In order for the Crusader to be able to operate from the smaller French carriers, however, its landing speed had to be reduced by 10 knots. The F-8E, considered the definitive production version and capable of employment as a multi-role air defense or tactical strike fighter, was what the French wanted—if it could be tamed.
The solution involved increasing the wing’s angle of incidence from 5 to 7 degrees, with the leading-edge slats split to provide increased camber at landing speed, coupled with a boundary control system blowing air from the engine over the flaps and ailerons. With this, landing speed dropped an impressive 12 knots. Larger elevators allowed authoritative control response at this low landing speed. With these changes, the French ordered 40 single-seat versions of what was called the F-8E(FN). The idea was so good, the U.S. Navy had its F-8Es remanufactured to the same standards beginning in 1968, as the F-8J.
The first F-8E(FN) Crusaders arrived at Saint Nazaire on October 5, 1964, where Flotille 12F became the first unit to equip with “Le Crouze,” as the airplane became known in the French navy. Although it never saw combat, Le Crouze did serve in war zones. F-8E(FN)s participated in the Beirut crisis of the early 1980s. In 1988 Clemenceau joined the international response to attacks by Iranian speedboats on shipping in the Persian Gulf, with Iranian aircraft intercepted on several occasions.
By the late 1980s, Le Crouze was long in the tooth, but its projected replacement, the Rafale-M, was delayed in development. The Crusader’s life had to be extended in order for the French navy to keep a fleet defense component. The result again demonstrated the remarkable adaptability of the basic airframe. Upgrades included a new zero-zero MartinBaker Mk. 7 ejection seat and new avionics to improve all-weather flight capability. The Mirage F1’s gyroscopic navigation system was adopted, and a radar-warning receiver was mounted in a vertical fin extension. By September 1994, a dozen aircraft had been modified and given the designation F-8P.
The 12 F-8Ps saw considerable service in their final years. In 1995 they operated over the Balkans during the NATO intervention in Bosnia-Herzegovina. The Crusader’s final military mission came in June 1999 over Kosovo. By then the F-8Ps were so fragile that they required 67 maintenance man-hours for each flying hour. The last operational Crusaders were retired on December 15, 1999, more than 42 years after the F8U debuted with the U.S. Navy. No other modern jet fighter had served longer in first-line service.

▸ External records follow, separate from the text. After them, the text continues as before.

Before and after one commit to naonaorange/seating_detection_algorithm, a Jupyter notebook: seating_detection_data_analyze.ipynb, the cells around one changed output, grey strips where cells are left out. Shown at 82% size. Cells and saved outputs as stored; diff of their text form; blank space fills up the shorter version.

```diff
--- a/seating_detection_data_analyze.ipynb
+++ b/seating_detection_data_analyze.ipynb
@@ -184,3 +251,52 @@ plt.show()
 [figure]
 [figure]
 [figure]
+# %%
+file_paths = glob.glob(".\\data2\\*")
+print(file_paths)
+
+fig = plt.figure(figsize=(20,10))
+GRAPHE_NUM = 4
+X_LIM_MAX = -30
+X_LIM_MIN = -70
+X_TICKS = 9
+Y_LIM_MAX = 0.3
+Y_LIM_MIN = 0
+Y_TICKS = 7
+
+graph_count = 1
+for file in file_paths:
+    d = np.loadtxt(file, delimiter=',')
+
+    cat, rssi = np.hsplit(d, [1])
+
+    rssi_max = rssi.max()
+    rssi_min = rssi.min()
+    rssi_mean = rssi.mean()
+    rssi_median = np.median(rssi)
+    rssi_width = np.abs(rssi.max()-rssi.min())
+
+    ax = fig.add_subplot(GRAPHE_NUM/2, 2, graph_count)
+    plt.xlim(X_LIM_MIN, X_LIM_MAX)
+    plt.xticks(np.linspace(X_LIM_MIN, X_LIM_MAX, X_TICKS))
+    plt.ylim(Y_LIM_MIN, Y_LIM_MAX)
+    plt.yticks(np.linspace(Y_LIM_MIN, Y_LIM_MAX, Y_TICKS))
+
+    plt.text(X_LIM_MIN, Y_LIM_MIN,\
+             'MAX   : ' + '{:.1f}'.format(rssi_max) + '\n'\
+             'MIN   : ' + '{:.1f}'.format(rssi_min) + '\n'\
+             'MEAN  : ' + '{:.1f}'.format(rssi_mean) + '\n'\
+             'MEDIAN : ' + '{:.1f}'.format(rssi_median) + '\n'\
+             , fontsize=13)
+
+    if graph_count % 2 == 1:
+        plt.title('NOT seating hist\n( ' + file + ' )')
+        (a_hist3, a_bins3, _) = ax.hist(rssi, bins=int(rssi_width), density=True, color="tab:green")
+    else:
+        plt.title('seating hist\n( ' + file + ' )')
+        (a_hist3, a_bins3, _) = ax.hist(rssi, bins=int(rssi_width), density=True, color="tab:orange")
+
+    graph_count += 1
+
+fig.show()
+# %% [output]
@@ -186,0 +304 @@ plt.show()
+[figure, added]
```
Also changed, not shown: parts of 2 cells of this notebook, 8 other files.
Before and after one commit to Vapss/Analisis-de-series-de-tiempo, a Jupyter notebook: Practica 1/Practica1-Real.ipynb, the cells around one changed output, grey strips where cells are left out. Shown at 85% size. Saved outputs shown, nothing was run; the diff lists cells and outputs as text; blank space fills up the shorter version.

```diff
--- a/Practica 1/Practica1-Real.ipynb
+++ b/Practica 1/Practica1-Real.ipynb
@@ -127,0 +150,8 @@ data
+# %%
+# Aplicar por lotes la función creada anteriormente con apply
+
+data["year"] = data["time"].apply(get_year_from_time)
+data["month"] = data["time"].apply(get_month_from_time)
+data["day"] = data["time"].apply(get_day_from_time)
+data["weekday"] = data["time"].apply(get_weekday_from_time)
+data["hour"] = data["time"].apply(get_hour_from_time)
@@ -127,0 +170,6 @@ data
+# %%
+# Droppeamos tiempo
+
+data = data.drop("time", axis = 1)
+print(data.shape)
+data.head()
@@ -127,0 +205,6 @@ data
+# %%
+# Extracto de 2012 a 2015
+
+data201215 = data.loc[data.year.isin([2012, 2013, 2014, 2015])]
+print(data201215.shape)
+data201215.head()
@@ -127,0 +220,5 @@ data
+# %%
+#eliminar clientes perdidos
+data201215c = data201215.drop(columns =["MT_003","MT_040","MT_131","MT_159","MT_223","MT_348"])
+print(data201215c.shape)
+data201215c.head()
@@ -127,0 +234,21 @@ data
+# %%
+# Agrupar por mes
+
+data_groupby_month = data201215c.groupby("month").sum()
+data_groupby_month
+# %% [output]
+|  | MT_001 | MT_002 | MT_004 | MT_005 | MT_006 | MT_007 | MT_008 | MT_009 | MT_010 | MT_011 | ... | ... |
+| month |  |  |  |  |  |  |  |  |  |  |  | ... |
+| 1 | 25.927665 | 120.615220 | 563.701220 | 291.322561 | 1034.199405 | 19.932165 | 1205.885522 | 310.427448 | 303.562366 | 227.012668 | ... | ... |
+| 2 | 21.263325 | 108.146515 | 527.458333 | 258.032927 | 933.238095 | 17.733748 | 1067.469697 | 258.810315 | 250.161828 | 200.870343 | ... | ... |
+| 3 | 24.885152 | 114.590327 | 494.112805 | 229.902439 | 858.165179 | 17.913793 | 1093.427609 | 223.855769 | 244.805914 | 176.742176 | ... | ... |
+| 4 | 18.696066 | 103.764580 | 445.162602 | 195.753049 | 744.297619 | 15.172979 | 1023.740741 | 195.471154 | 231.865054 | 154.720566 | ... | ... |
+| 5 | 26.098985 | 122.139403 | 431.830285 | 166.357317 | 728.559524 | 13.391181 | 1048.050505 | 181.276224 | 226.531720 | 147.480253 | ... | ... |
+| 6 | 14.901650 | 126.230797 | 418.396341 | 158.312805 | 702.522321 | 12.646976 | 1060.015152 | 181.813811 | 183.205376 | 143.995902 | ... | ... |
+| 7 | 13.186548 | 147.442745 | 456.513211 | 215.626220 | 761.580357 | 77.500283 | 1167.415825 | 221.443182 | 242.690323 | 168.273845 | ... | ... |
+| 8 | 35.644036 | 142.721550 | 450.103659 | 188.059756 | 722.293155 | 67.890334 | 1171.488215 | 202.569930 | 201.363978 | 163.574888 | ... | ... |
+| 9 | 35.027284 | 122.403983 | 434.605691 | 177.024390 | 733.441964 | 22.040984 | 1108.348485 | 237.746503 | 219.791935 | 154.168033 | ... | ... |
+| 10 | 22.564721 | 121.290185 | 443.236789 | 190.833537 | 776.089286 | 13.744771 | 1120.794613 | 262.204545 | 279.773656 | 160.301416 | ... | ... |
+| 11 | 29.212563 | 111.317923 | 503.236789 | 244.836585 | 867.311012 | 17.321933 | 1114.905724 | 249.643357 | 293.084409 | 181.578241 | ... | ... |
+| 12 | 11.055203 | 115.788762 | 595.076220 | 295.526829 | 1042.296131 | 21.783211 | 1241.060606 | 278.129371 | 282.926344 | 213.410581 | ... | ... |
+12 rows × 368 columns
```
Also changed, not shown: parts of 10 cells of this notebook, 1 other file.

Aviation writer and photographer Thomas McKelvey Cleaver has flown in everything from a restored World War I Jenny to an F-4E Phantom. Further reading: Crusader! Last of the Gunfighters, by Paul T. Gillcrist; MiG Master: The Story of the F-8 Crusader, by Barrett Tillman; Vought F-8 Crusader, by Peter Mersky; and Supersonic Fighter Pilots (aka Supersonic Cowboys), by Ron Knott.
Originally published in the January 2012 issue of Aviation History. To subscribe, click here.